For 400 years, bonfires have burned on the 5th November to mark the failed Gunpowder Plot of 1605, to blow up the Houses of Parliament and King James, the first King of Great Britain, with 36 barrels of gunpowder. Soon afterwards the use of fireworks were added to the celebrations.
An Act of Parliament was passed to appoint the 5th November as a day of thanksgiving for ‘the joy of deliverance’
Preparations for Bonfire Night include making a dummy of Guy Fawkes, which is called ‘the Guy’ and children used to ask for 1p for the Guy to use the money to buy fireworks.

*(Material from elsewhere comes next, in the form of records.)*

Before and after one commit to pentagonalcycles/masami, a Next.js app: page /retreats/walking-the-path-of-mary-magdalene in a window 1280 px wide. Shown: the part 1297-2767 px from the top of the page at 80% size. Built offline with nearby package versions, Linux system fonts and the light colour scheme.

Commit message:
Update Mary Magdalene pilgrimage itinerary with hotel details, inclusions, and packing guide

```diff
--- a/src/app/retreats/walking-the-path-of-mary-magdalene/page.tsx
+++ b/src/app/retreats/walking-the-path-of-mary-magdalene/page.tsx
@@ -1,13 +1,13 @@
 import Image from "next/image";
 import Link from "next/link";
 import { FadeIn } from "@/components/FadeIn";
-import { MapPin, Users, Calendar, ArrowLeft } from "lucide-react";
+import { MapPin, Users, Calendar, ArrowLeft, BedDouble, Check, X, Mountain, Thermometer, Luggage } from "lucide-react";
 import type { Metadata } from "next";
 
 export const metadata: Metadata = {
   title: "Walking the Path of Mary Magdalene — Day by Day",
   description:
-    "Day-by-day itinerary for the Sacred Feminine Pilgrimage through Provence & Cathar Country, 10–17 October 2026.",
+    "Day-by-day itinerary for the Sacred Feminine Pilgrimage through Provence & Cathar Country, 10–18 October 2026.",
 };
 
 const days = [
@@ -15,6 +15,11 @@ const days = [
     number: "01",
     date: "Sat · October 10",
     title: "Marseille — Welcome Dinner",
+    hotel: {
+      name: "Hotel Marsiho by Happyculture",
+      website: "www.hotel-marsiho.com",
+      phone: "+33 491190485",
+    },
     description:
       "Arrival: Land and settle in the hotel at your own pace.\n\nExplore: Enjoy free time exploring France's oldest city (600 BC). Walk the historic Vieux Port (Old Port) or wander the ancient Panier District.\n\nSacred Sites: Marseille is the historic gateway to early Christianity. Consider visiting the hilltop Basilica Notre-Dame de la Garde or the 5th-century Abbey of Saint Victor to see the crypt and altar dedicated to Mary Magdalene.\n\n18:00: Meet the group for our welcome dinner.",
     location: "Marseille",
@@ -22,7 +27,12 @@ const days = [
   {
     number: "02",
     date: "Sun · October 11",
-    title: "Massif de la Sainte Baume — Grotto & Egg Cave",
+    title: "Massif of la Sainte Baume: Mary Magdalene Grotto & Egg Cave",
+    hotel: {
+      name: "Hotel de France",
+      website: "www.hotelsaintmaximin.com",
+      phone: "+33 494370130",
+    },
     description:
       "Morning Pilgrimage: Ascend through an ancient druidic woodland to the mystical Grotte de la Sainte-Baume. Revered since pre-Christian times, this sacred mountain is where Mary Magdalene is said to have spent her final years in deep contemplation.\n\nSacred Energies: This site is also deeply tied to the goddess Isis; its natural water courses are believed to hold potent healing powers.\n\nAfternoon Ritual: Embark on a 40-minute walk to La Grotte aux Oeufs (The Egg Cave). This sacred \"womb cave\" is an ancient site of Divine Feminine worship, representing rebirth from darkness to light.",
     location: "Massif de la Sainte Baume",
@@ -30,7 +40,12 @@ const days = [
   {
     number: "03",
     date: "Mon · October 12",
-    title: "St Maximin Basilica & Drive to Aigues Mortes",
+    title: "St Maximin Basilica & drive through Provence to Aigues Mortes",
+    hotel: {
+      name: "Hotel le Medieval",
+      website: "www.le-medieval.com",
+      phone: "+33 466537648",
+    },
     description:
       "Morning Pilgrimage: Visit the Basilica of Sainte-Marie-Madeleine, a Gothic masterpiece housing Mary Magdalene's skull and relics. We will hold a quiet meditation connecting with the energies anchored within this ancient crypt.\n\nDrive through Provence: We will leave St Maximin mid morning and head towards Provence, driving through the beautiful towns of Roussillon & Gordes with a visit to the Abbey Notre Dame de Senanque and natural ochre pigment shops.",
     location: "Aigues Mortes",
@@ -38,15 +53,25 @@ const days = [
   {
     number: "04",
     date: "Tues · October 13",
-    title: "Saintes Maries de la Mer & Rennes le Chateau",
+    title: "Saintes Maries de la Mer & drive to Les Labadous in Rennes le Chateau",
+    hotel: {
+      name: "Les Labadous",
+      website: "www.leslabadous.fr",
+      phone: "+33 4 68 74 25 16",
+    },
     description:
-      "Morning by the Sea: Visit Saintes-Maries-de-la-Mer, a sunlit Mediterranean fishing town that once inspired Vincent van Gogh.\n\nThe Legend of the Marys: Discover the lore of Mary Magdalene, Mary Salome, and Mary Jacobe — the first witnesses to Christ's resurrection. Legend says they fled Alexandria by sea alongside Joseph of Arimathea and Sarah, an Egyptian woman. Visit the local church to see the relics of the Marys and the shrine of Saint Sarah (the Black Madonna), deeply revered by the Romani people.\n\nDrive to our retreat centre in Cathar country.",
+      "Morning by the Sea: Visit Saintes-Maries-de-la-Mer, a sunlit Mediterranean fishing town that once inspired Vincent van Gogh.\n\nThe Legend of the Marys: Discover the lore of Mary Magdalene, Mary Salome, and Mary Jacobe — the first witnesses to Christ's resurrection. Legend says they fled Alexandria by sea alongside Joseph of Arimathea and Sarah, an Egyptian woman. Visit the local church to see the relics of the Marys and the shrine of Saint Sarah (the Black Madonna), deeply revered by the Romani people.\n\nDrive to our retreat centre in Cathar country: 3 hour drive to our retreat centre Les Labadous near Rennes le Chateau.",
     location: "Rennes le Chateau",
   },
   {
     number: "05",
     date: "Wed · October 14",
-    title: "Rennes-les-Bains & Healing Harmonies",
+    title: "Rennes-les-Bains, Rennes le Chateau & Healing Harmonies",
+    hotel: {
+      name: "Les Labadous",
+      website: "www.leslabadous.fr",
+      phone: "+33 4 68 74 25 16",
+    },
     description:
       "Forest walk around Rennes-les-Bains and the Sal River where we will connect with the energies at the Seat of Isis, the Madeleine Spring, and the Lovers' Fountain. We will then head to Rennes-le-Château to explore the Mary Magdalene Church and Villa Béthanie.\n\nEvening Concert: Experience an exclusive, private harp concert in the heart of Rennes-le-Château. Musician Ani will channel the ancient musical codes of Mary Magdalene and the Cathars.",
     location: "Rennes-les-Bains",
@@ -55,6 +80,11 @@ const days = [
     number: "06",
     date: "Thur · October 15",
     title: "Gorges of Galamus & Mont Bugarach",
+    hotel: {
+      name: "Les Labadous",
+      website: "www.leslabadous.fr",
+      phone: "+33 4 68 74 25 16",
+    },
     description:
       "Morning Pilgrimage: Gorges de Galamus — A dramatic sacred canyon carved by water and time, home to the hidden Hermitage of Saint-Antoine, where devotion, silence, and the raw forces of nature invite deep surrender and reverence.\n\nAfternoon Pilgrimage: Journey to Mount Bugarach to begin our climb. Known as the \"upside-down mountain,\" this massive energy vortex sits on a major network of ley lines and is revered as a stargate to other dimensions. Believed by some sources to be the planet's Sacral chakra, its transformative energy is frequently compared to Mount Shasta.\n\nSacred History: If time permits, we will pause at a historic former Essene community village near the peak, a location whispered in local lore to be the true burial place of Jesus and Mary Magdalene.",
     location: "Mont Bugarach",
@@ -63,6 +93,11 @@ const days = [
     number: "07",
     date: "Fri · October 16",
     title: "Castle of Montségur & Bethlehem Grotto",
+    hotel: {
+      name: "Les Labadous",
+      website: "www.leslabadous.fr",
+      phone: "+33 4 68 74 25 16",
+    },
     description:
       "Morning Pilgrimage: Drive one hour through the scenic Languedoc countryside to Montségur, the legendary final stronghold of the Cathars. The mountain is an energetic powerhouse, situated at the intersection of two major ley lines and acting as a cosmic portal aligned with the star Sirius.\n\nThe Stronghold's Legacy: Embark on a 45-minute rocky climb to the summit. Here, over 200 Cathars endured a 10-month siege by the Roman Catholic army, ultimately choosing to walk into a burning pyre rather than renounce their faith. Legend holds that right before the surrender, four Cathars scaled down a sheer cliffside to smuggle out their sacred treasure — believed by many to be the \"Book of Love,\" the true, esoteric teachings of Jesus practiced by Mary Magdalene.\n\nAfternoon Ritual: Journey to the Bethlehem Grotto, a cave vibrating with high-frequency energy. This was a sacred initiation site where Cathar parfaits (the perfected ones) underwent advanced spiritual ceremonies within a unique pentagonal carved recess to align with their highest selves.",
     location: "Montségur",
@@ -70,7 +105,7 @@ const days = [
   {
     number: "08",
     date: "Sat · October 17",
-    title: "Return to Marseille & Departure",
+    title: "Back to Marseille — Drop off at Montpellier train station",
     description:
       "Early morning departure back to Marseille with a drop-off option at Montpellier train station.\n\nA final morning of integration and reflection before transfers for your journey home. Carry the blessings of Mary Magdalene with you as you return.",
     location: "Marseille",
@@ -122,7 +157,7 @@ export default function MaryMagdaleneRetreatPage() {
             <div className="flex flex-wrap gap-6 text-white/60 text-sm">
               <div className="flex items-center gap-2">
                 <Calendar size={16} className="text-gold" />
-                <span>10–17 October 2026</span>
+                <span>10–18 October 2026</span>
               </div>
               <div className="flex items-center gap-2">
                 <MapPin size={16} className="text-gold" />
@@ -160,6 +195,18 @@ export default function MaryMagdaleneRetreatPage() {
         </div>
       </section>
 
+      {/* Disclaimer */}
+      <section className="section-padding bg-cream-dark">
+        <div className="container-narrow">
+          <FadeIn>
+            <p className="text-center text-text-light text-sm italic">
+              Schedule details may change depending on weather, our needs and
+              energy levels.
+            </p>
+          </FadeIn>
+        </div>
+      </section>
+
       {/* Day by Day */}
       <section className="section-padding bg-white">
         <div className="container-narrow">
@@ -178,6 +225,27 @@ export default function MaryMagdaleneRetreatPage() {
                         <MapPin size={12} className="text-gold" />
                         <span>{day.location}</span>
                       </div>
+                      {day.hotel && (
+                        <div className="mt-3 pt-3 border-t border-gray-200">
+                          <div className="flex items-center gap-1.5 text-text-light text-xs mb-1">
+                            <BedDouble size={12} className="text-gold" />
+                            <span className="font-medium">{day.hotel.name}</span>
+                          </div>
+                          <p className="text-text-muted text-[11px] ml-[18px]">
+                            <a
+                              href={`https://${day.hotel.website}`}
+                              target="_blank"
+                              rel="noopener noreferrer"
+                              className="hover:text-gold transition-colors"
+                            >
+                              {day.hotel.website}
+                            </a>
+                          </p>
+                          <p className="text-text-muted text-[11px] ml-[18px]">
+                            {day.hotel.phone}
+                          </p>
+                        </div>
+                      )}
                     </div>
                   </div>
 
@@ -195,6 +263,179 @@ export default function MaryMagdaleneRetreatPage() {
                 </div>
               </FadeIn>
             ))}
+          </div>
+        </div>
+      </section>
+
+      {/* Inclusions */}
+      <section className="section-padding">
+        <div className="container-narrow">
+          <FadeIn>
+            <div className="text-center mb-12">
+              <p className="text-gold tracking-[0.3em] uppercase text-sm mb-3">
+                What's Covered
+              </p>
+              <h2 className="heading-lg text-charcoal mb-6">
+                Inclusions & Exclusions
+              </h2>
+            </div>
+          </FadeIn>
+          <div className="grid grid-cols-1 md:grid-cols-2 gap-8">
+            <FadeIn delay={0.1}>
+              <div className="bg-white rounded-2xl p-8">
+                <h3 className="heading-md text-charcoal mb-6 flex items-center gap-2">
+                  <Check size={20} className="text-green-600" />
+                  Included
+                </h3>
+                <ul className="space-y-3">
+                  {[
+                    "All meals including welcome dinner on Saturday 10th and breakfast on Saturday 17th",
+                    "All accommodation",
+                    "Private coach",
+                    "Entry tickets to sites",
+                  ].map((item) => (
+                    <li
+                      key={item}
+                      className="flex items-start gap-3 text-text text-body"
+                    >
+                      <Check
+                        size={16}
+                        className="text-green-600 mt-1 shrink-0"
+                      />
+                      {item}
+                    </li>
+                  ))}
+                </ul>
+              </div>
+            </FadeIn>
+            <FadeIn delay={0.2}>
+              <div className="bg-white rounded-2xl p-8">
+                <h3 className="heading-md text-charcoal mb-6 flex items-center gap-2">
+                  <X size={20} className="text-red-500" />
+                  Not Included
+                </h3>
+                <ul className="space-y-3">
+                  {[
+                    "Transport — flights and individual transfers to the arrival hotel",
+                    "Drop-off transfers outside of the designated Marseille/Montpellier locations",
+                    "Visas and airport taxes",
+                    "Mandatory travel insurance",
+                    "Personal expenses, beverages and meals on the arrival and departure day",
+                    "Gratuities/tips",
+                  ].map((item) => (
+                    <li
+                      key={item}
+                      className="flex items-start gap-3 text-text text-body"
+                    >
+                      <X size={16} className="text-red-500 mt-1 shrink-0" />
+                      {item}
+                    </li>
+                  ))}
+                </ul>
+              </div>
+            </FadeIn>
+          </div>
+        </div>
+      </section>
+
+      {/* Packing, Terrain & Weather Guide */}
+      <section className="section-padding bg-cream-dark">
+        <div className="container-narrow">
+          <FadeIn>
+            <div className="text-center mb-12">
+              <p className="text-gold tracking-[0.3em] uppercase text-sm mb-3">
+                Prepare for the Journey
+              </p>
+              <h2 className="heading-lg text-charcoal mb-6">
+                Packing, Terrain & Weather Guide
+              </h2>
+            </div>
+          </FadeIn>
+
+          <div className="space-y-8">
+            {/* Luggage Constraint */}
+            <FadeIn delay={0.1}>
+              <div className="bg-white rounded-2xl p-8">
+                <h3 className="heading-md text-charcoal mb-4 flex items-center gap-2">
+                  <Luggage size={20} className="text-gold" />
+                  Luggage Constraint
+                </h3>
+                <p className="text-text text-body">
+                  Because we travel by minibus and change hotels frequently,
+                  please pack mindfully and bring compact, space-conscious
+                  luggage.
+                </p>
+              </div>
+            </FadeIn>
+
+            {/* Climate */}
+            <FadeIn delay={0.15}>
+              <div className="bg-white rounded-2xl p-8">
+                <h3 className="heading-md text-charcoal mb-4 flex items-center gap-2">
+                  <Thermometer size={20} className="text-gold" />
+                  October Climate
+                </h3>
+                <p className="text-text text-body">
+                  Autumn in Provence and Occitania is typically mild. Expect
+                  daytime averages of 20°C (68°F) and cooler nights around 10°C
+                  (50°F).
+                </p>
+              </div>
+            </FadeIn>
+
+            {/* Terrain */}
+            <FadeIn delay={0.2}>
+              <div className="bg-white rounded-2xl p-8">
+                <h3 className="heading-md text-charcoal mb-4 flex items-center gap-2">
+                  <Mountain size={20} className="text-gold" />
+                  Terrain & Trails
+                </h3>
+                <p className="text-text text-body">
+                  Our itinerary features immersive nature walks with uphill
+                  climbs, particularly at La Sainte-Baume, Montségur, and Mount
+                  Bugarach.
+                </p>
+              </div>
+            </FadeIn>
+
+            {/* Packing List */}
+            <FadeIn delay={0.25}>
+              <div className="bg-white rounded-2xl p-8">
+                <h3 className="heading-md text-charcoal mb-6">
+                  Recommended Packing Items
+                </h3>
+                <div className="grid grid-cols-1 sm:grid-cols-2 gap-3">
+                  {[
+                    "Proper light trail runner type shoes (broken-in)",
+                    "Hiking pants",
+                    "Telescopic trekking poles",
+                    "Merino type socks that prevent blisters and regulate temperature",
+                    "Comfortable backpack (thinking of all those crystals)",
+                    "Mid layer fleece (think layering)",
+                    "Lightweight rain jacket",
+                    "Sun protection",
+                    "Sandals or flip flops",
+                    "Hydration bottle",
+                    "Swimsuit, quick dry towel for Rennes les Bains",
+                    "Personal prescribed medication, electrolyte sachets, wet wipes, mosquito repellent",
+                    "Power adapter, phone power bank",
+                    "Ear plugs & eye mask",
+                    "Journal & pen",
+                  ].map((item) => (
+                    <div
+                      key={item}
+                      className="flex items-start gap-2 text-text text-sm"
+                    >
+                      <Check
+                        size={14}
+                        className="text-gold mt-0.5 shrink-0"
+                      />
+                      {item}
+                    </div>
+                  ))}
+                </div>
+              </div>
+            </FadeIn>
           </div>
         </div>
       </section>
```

There is a well known rhyme to accompany the day: Remember, Remember! The 5th of November, Gunpowder, treason and plot, I see no reason, why the gunpowder treason, Should ever be forgot!
Bonfire or Guy Fawkes Night is celebrated all over the UK. In recent years it is becoming more popular at organised events rather than home bonfires and fireworks mainly because of all the accidents and incidents and the strain it often puts on the Fire Service, who advice people now to ensure a safer, enjoyable evening.
On the night itself, the Guy is put on the top of the bonfire that is then set alight, fireworks fill the sky and in the region I’m from people eat; creamy tomato soup; jacket potatoes with cheese melted inside; sausage rolls; fruity red cabbage; toffee apples; toad in the hole; or hot sausages and fried onions in a bun.
It’s often very chilly, and as the night draws in around 5pm to 5:30pm it’s very dark which is perfect for the early firework displays.
Well I am off out now to our local organised bonfire display so I hope there are some great snacks on sale 🙂